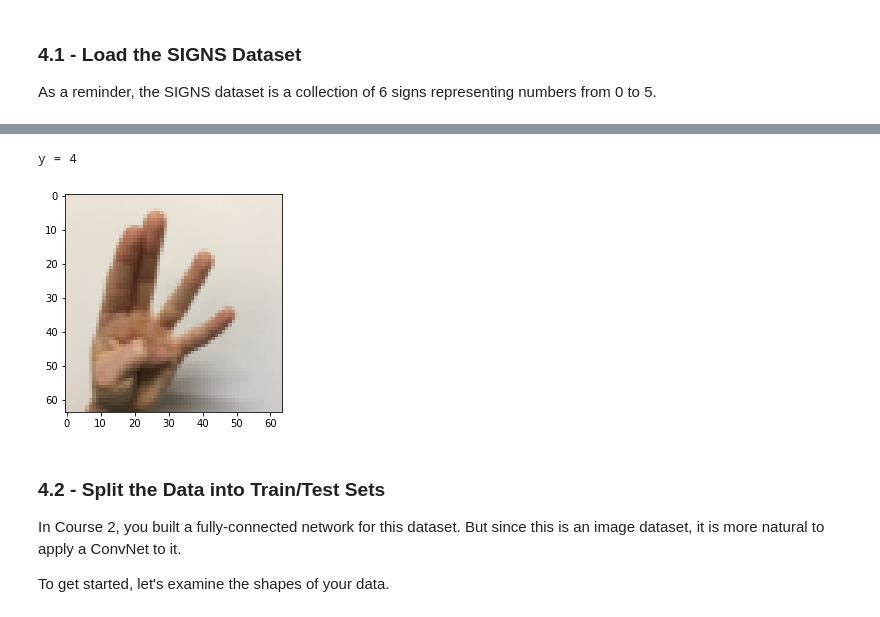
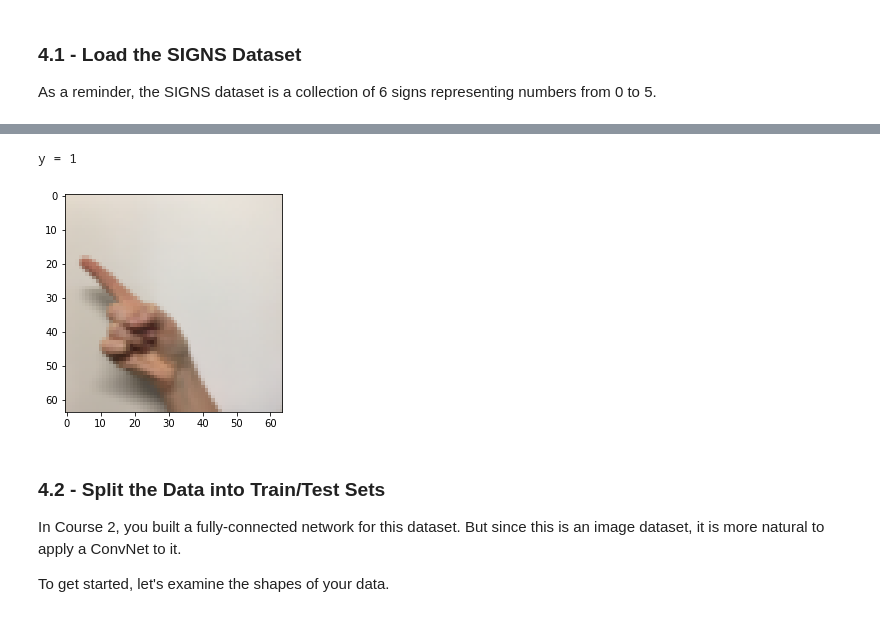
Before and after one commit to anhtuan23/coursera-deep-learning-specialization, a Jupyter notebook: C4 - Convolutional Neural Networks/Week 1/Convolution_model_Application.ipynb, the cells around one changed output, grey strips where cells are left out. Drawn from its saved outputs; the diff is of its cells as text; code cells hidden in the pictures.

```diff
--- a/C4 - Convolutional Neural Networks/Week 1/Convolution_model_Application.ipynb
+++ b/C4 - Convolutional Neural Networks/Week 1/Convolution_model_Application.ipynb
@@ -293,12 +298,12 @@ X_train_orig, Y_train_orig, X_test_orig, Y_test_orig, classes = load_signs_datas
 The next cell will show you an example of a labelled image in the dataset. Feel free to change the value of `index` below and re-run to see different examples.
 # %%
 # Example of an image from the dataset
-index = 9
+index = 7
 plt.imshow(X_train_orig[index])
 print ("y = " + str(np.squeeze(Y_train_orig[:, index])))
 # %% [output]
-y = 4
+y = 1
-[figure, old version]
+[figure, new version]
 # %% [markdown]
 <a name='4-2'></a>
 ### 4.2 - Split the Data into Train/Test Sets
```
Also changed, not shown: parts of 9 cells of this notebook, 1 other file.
* * *
THE PROBLEM: Repeat the material above word for word; no images go in the copy.

RESULT OF THIS EXERCISE:
Before and after one commit to anhtuan23/coursera-deep-learning-specialization, a Jupyter notebook: C4 - Convolutional Neural Networks/Week 1/Convolution_model_Application.ipynb, the cells around one changed output, grey strips where cells are left out. Drawn from its saved outputs; the diff is of its cells as text; code cells hidden in the pictures.

```diff
--- a/C4 - Convolutional Neural Networks/Week 1/Convolution_model_Application.ipynb
+++ b/C4 - Convolutional Neural Networks/Week 1/Convolution_model_Application.ipynb
@@ -293,12 +298,12 @@ X_train_orig, Y_train_orig, X_test_orig, Y_test_orig, classes = load_signs_datas
 The next cell will show you an example of a labelled image in the dataset. Feel free to change the value of `index` below and re-run to see different examples.
 # %%
 # Example of an image from the dataset
-index = 9
+index = 7
 plt.imshow(X_train_orig[index])
 print ("y = " + str(np.squeeze(Y_train_orig[:, index])))
 # %% [output]
-y = 4
+y = 1
-[figure, old version]
+[figure, new version]
 # %% [markdown]
 <a name='4-2'></a>
 ### 4.2 - Split the Data into Train/Test Sets
```
Also changed, not shown: parts of 9 cells of this notebook, 1 other file.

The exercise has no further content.